### Exercise directions
Wherever "ipynb" appears in the records below, copy the line that holds it.

### Records for this task

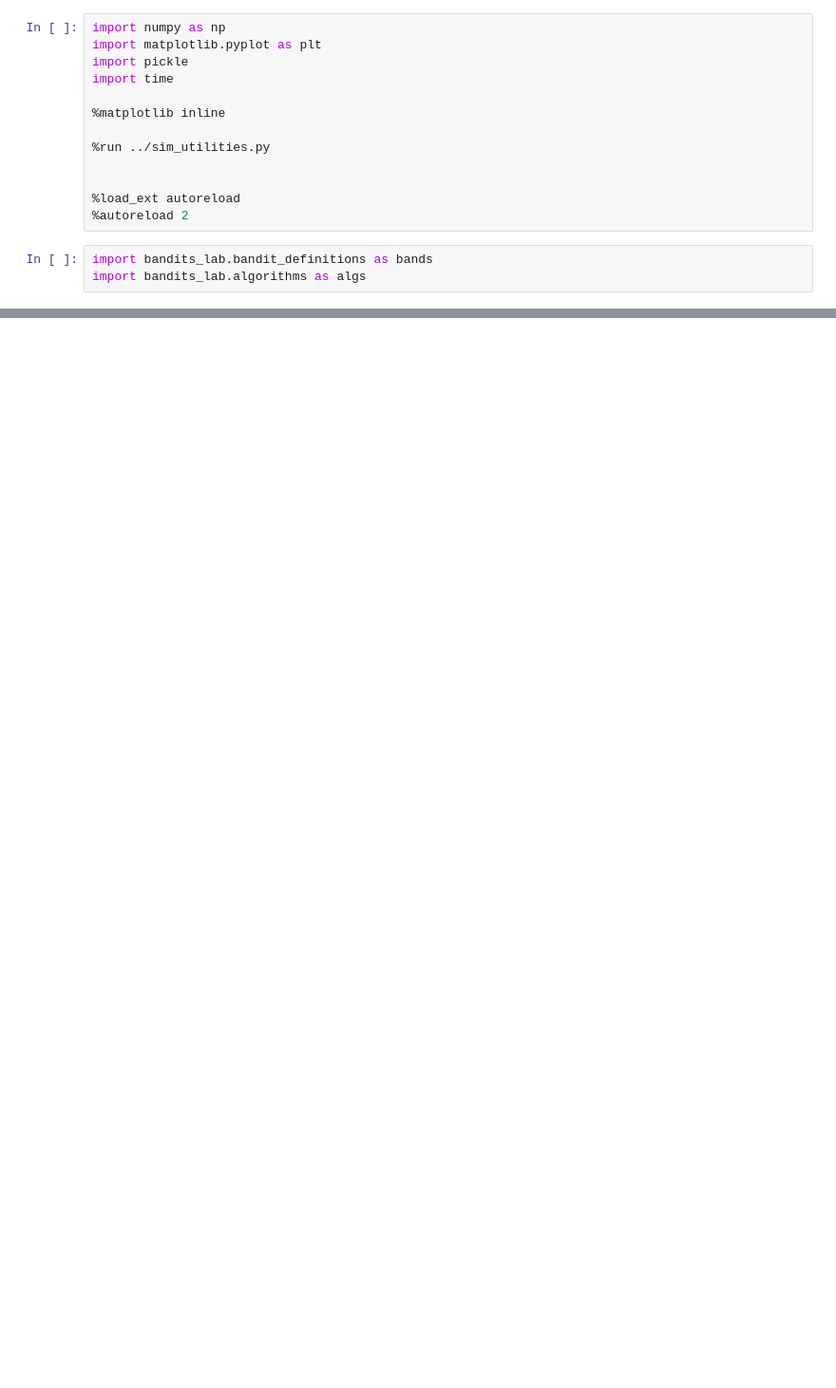
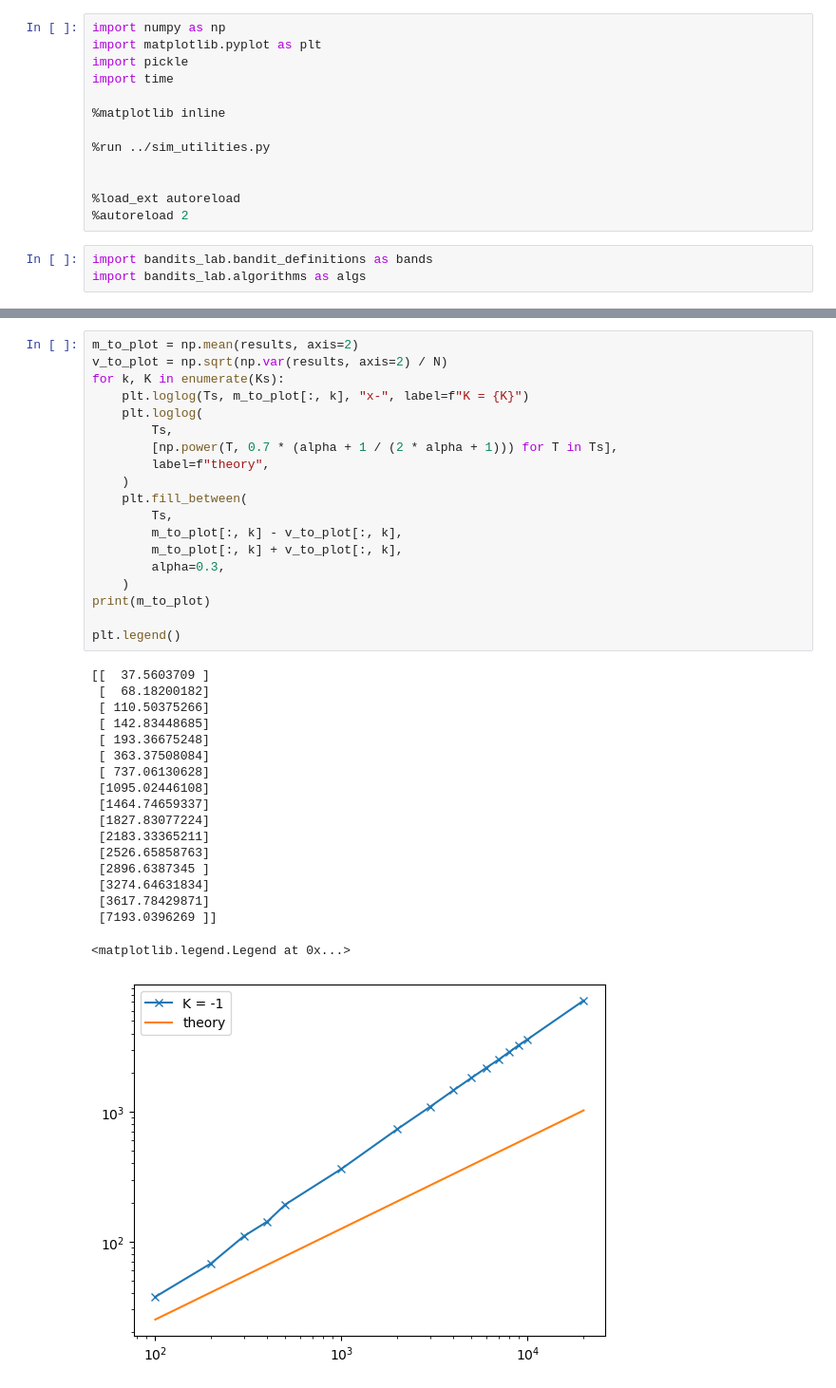
Before and after one commit to H2DI/bandits_lab, a Jupyter notebook: notebooks/adv_bandits.ipynb, the cells around one changed output, grey strips where cells are left out. Shown: that part at 95% size. Saved outputs shown, nothing was run; the diff lists cells and outputs as text; blank space fills up the shorter version.

```diff
--- a/notebooks/adv_bandits.ipynb
+++ b/notebooks/adv_bandits.ipynb
@@ -46,0 +217,38 @@ AttributeError: 'AbstractCAB' object has no attribute 'choose_p'
+# %%
+m_to_plot = np.mean(results, axis=2)
+v_to_plot = np.sqrt(np.var(results, axis=2) / N)
+for k, K in enumerate(Ks):
+    plt.loglog(Ts, m_to_plot[:, k], "x-", label=f"K = {K}")
+    plt.loglog(
+        Ts,
+        [np.power(T, 0.7 * (alpha + 1 / (2 * alpha + 1))) for T in Ts],
+        label=f"theory",
+    )
+    plt.fill_between(
+        Ts,
+        m_to_plot[:, k] - v_to_plot[:, k],
+        m_to_plot[:, k] + v_to_plot[:, k],
+        alpha=0.3,
+    )
+print(m_to_plot)
+
+plt.legend()
+# %% [output]
+[[  37.5603709 ]
+ [  68.18200182]
+ [ 110.50375266]
+ [ 142.83448685]
+ [ 193.36675248]
+ [ 363.37508084]
+ [ 737.06130628]
+ [1095.02446108]
+ [1464.74659337]
+ [1827.83077224]
+ [2183.33365211]
+ [2526.65858763]
+ [2896.6387345 ]
+ [3274.64631834]
+ [3617.78429871]
+ [7193.0396269 ]]
+<matplotlib.legend.Legend at 0x...>
+[figure, added]
```
Also changed, not shown: parts of 6 cells of this notebook, 3 other files.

### Exercise answer
Before and after one commit to H2DI/bandits_lab, a Jupyter notebook: notebooks/adv_bandits.ipynb, the cells around one changed output, grey strips where cells are left out. Shown: that part at 95% size. Saved outputs shown, nothing was run; the diff lists cells and outputs as text; blank space fills up the shorter version.
--- a/notebooks/adv_bandits.ipynb
+++ b/notebooks/adv_bandits.ipynb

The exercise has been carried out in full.